One of the most prominent Rajasthani textile traditions, Sanganeri handprints are a charismatic interplay of skill, technique, practices and patterns amongst the larger cultural medley of Rajasthan.
The unbroken chain of Sanganer’s textile legacy is evident in its hustle-bustle as a major hub of handblock printing till today.
An assortment of vividly dyed fabrics hung out to dry in narrow lanes and corners form the quintessential vision of the Sanganer township situated at a 13km vicinity of Jaipur.
Sanganer serves as a better case for a sociological study of the livelihood and culture of the Chippa community, the dhobis; the rangrez and the historic political upheavals of 16th-17th Century Indian subcontinent upon which its rise as a pristine textile hub is premised upon.
Rooted and functional inevitably on a community spearheaded work scheme, the master printers, block carvers, dyers, dhobiwalas and designers operate on a historic sociological matrix of emotions, passion, aspirations and livelihoods.
A typical paraphernalia of a handblock printing regime in full swing seen at Sanganer encompasses low-lying printing tables, rustic looking assortment of blocks , rolling trolleys holding trays of dyes both vegetable and synthetic and an array of utilities meeting the bewilderment of a non-native passerby.

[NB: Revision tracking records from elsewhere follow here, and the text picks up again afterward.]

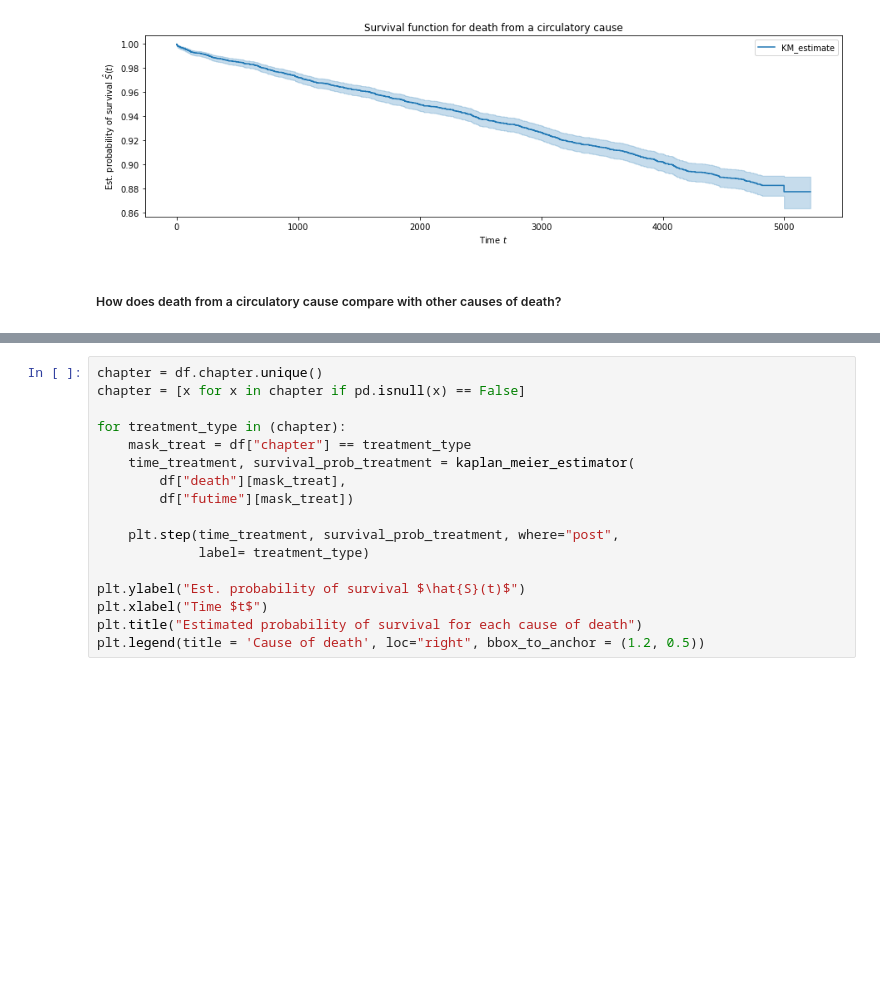
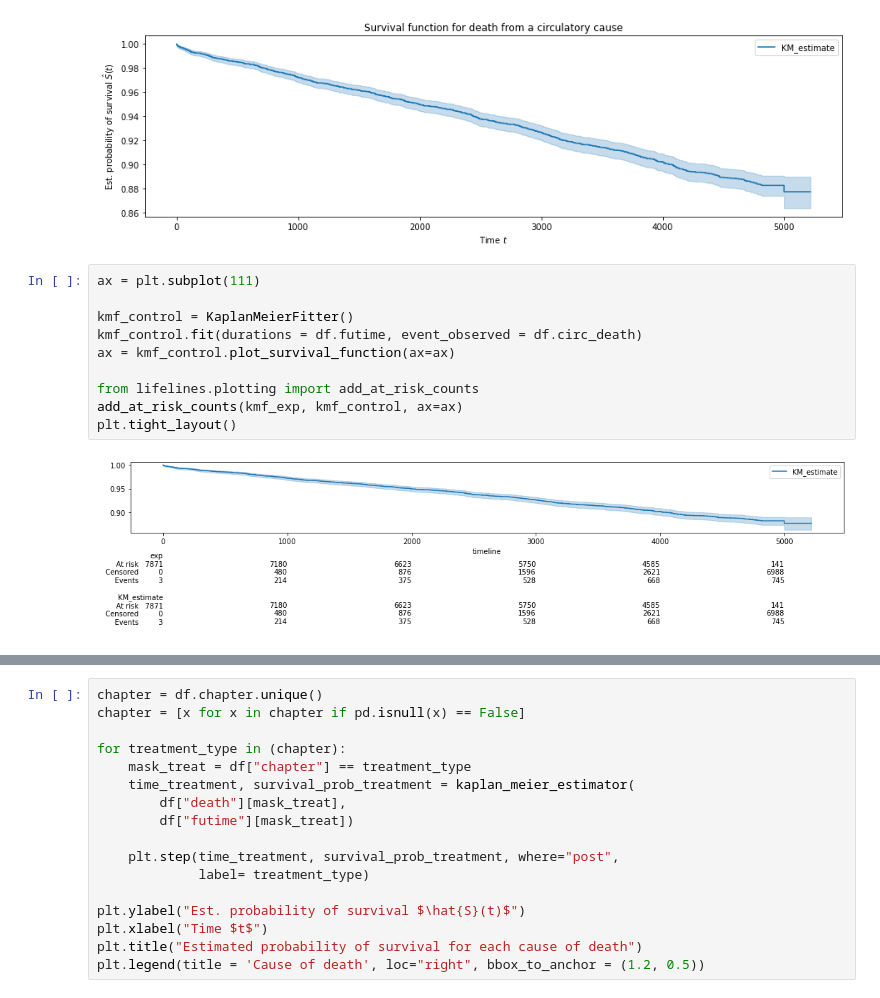
Before and after one commit to jessica-irving/risk-of-circulatory-death-7yrs, a Jupyter notebook: Risk_of_death_7yr_from_circulatory.ipynb, the cells around one changed output, grey strips where cells are left out. Saved outputs shown, nothing was run; the diff lists cells and outputs as text; blank space fills up the shorter version.

Commit message:
Updated KM curve.

```diff
--- a/Risk_of_death_7yr_from_circulatory.ipynb
+++ b/Risk_of_death_7yr_from_circulatory.ipynb
@@ -219,5 +218,15 @@ plt.xlabel("Time $t$")
 # %% [output]
 Text(0.5, 0, 'Time $t$')
 [figure]
-# %% [markdown]
-##### How does death from a circulatory cause compare with other causes of death?
+# %%
+ax = plt.subplot(111)
+
+kmf_control = KaplanMeierFitter()
+kmf_control.fit(durations = df.futime, event_observed = df.circ_death)
+ax = kmf_control.plot_survival_function(ax=ax)
+
+from lifelines.plotting import add_at_risk_counts
+add_at_risk_counts(kmf_exp, kmf_control, ax=ax)
+plt.tight_layout()
+# %% [output]
+[figure, added]
```
Also changed, not shown: parts of 10 cells of this notebook.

Sometimes, for completion of one design, many blocks are used as each contains a different element of a particular pattern.
Two techniques of printing – Calico Printing and Do Rookhi (Two-Sided) – are employed at Sanganer.
The Calico style entails firstly printing the outline, and then filling in the colour. In Do Rookhi, printing is done on both sides of the fabric. Post sun-drying, the fabric is washed and dried again and becomes ready to be used for stitching.
Predominantly patterned in Floral and nature-inspired imagery, the motifs used in Sanganeri called as buttas or buttis entailing traditional flowers,paisleys,leaves and birds inspired by the Mughal designs owing to political bonhomie of the court of Jaipur with the Mughals.
The Sanganeri block-printing received the Geographical Indication tag in 2010. Amidst a slew of challenges posed by commercial viability of screen printing, tedious acquisition of natural dyes, & the unregulated discharge of chemical dyes in water bodies nearby; the Sanganeri tradition of textiles sees a ray of hope in dedicated efforts of institutions like Gulabchand Prints which have contributed to sustaining our textile legacy from Rajasthan and across India.
(Authored by – Vandana Bhatia )